=== TASK DIRECTIONS ===
Check every line below for the word "Engine" and show those that hold it.

=== DATA PROVIDED ===
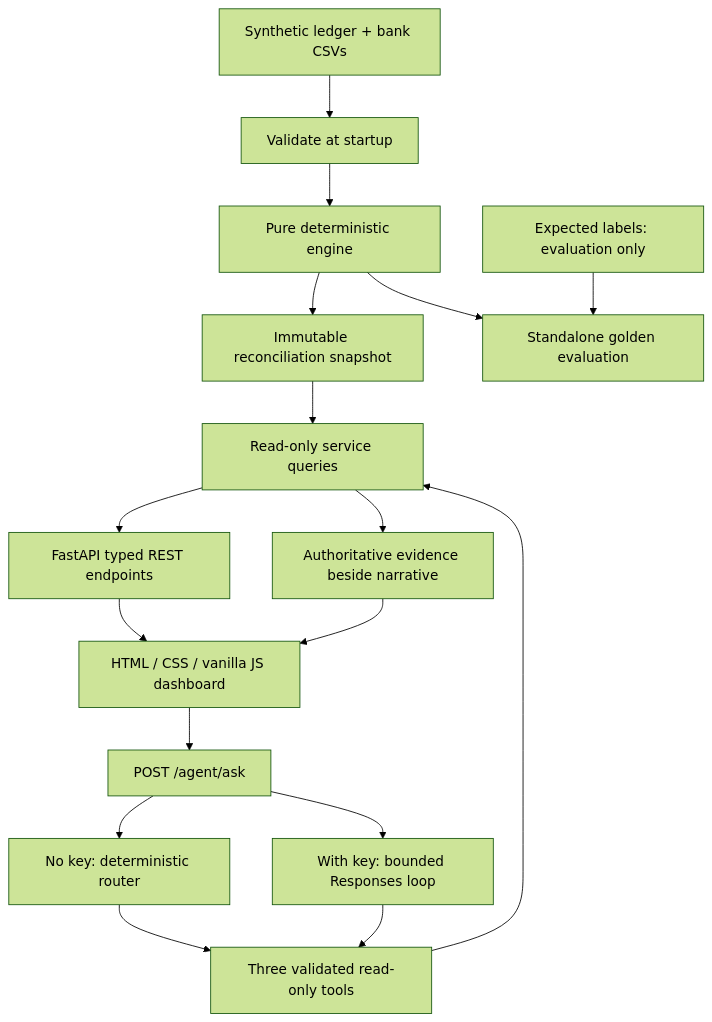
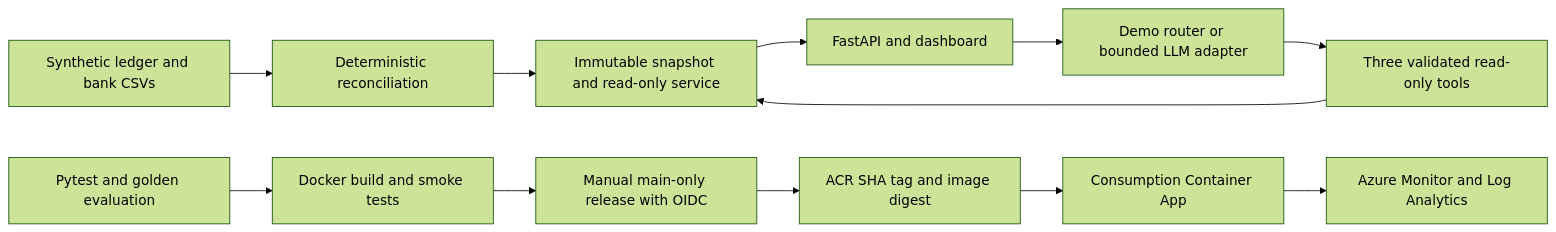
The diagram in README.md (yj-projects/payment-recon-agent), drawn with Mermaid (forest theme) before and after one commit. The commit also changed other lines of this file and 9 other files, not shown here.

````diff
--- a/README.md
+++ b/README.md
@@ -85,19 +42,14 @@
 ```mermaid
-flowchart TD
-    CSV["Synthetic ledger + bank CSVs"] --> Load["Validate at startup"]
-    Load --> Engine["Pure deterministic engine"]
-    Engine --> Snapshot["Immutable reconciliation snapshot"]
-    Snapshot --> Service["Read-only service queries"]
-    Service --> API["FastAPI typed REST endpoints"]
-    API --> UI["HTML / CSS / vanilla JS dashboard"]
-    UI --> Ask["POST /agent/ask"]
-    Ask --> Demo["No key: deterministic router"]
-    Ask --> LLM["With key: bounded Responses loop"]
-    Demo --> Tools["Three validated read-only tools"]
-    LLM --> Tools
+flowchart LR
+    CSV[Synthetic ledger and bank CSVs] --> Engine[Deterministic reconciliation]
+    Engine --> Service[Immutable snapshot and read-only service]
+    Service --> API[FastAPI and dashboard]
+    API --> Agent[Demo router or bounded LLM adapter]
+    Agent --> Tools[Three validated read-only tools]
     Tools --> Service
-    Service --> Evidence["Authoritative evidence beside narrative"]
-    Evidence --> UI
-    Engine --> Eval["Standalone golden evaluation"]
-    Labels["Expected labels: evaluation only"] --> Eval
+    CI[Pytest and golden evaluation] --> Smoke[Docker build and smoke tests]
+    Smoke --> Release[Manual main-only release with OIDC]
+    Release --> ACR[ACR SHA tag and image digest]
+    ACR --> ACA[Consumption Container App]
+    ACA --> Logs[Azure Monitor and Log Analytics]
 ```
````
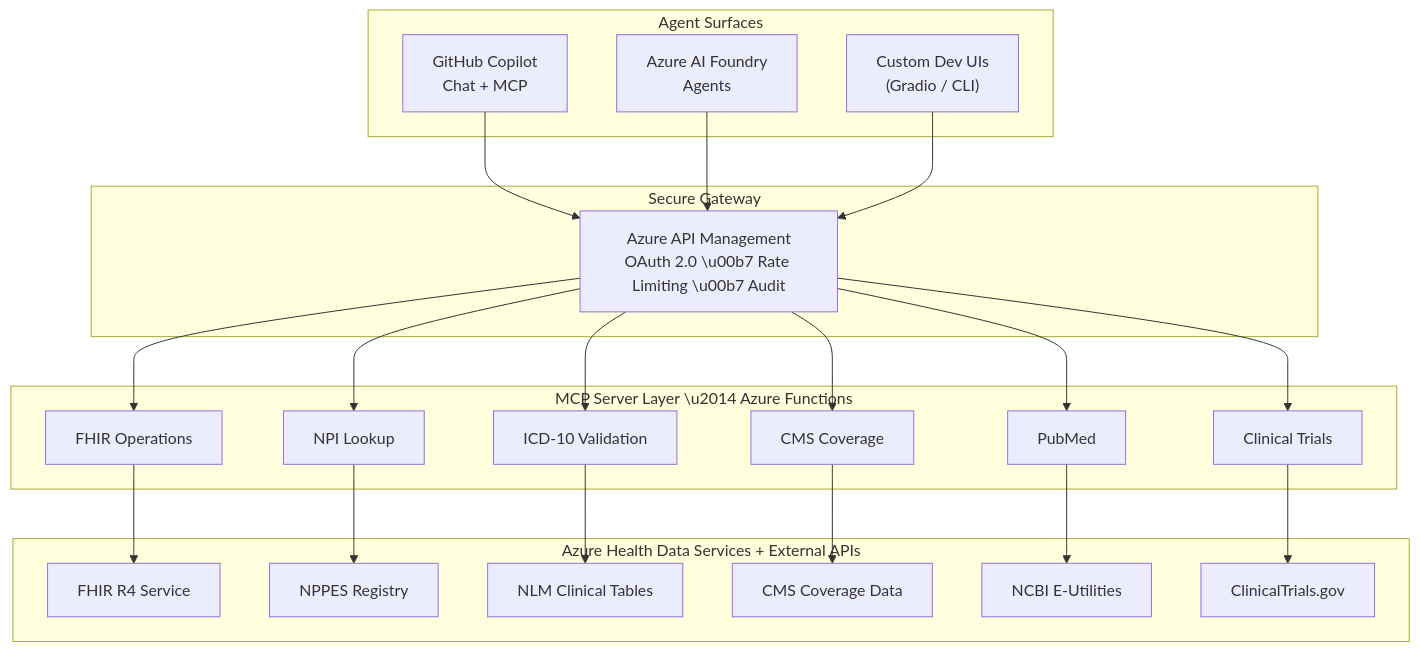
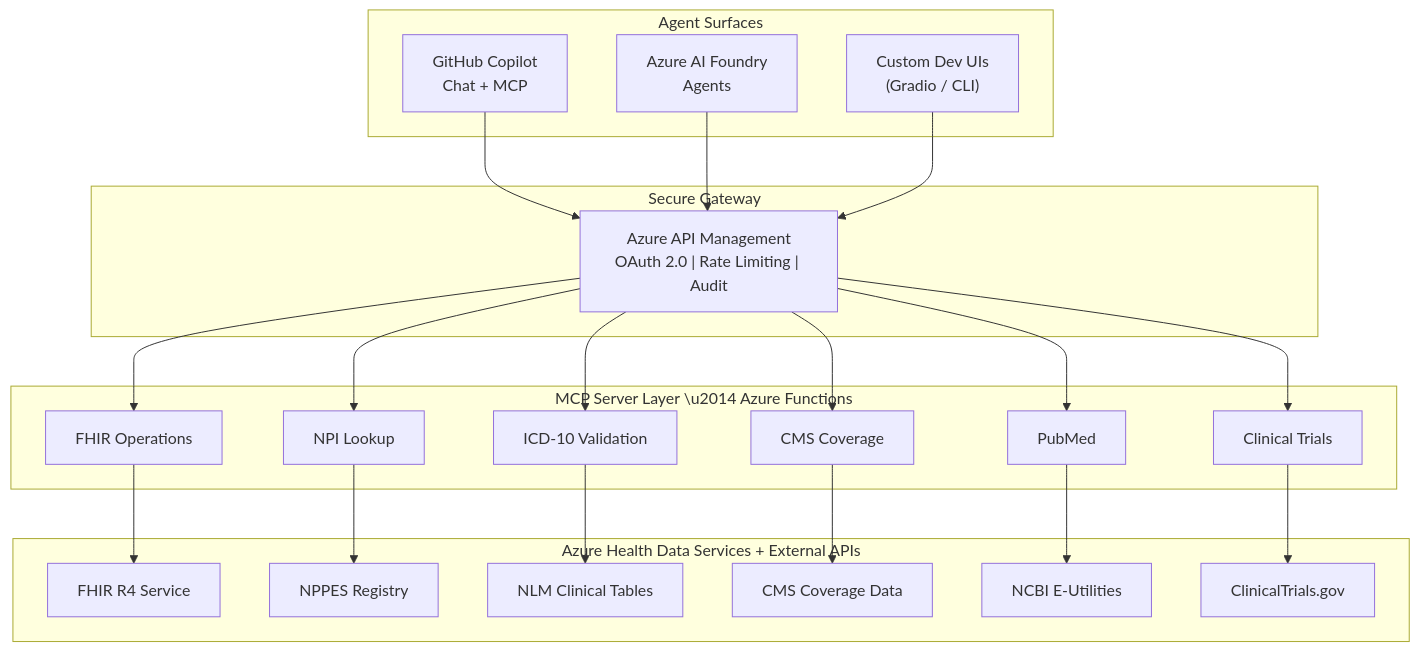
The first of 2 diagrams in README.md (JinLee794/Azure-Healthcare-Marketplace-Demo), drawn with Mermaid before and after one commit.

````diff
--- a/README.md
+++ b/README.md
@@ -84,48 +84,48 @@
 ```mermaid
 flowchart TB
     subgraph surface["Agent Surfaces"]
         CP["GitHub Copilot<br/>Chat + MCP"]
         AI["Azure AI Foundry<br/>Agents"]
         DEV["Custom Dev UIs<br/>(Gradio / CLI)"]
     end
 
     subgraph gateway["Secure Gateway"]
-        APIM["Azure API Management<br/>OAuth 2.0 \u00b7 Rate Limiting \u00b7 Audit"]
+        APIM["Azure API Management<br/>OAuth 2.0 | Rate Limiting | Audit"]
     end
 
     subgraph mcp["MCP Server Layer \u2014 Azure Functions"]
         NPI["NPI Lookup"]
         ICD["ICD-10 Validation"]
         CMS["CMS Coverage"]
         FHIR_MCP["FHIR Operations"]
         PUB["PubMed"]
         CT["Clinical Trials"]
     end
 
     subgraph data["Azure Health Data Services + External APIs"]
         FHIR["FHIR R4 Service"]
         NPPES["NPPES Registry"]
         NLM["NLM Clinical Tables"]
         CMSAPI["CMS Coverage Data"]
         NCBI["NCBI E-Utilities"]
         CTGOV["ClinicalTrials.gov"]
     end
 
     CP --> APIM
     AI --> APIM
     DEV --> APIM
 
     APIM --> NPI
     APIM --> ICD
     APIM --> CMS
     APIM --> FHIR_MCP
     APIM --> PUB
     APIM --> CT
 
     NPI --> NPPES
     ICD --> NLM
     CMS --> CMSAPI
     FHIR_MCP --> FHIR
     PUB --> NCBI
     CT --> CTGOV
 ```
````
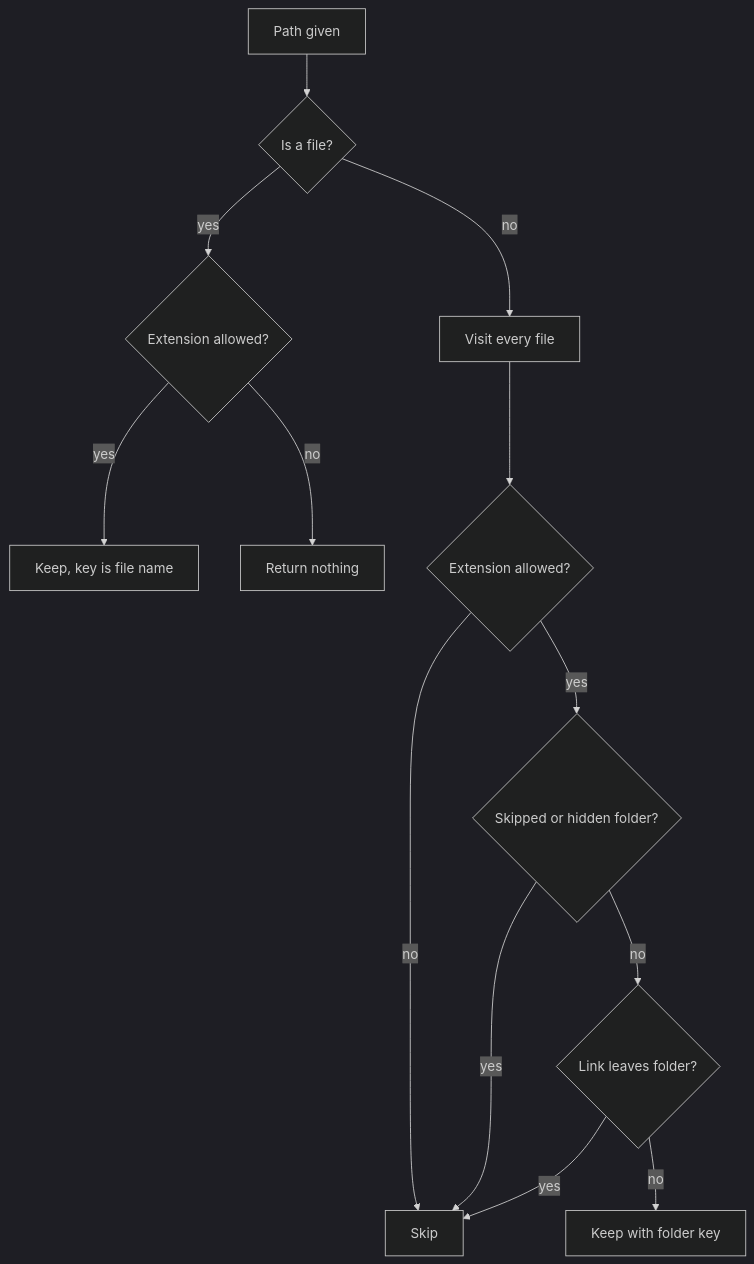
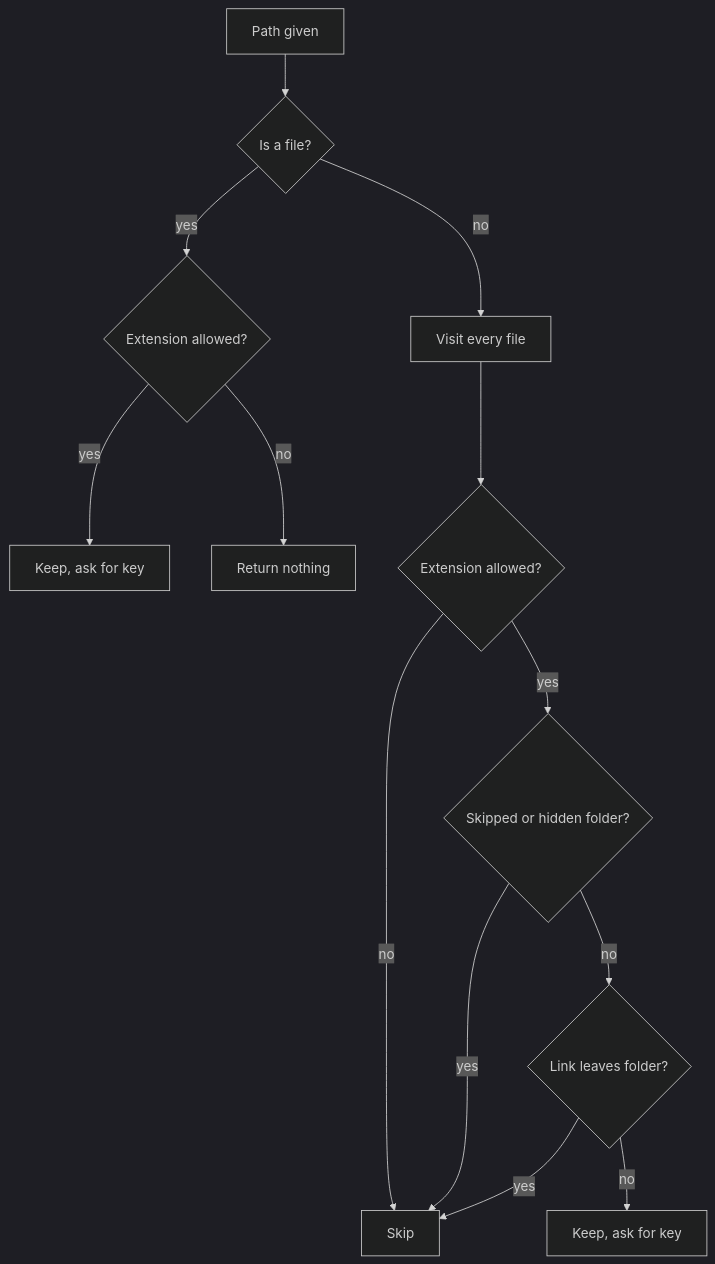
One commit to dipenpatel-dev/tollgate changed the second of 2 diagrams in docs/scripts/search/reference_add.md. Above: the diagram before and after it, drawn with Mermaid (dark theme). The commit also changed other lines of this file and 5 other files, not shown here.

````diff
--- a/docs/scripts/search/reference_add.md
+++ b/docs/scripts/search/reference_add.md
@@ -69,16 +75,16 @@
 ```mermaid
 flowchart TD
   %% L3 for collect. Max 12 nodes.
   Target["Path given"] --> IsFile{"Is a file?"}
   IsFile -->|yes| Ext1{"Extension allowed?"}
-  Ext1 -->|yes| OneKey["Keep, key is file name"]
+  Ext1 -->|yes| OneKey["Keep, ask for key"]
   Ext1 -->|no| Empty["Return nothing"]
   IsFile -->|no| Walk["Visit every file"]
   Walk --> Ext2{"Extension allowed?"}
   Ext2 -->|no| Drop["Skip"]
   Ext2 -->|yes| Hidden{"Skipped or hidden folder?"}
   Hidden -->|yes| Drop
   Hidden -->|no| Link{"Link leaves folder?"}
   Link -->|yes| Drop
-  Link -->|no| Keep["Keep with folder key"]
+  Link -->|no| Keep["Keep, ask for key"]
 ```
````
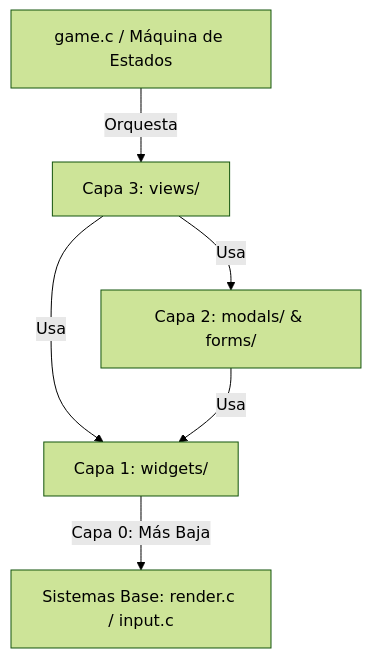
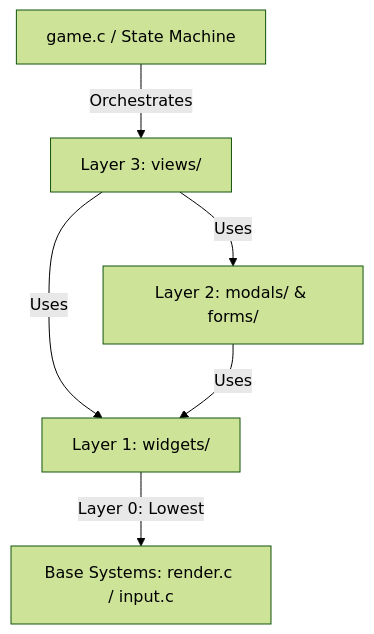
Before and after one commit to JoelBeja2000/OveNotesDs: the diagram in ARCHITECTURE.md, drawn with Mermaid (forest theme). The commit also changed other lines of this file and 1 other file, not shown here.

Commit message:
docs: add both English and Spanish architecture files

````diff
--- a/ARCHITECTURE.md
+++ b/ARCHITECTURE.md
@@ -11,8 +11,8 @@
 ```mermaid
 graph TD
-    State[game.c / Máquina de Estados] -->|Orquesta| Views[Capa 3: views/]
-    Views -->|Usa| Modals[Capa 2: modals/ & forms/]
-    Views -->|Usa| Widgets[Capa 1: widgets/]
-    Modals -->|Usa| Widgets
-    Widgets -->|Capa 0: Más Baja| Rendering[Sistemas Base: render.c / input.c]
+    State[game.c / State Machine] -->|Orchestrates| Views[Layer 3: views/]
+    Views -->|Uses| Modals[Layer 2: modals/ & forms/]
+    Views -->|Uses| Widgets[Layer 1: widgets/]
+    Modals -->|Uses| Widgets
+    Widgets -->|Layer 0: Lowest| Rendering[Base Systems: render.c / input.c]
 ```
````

=== ANSWER TO THE EXERCISE ===
-    Load --> Engine["Pure deterministic engine"]
-    Engine --> Snapshot["Immutable reconciliation snapshot"]
+    CSV[Synthetic ledger and bank CSVs] --> Engine[Deterministic reconciliation]
+    Engine --> Service[Immutable snapshot and read-only service]
-    Engine --> Eval["Standalone golden evaluation"]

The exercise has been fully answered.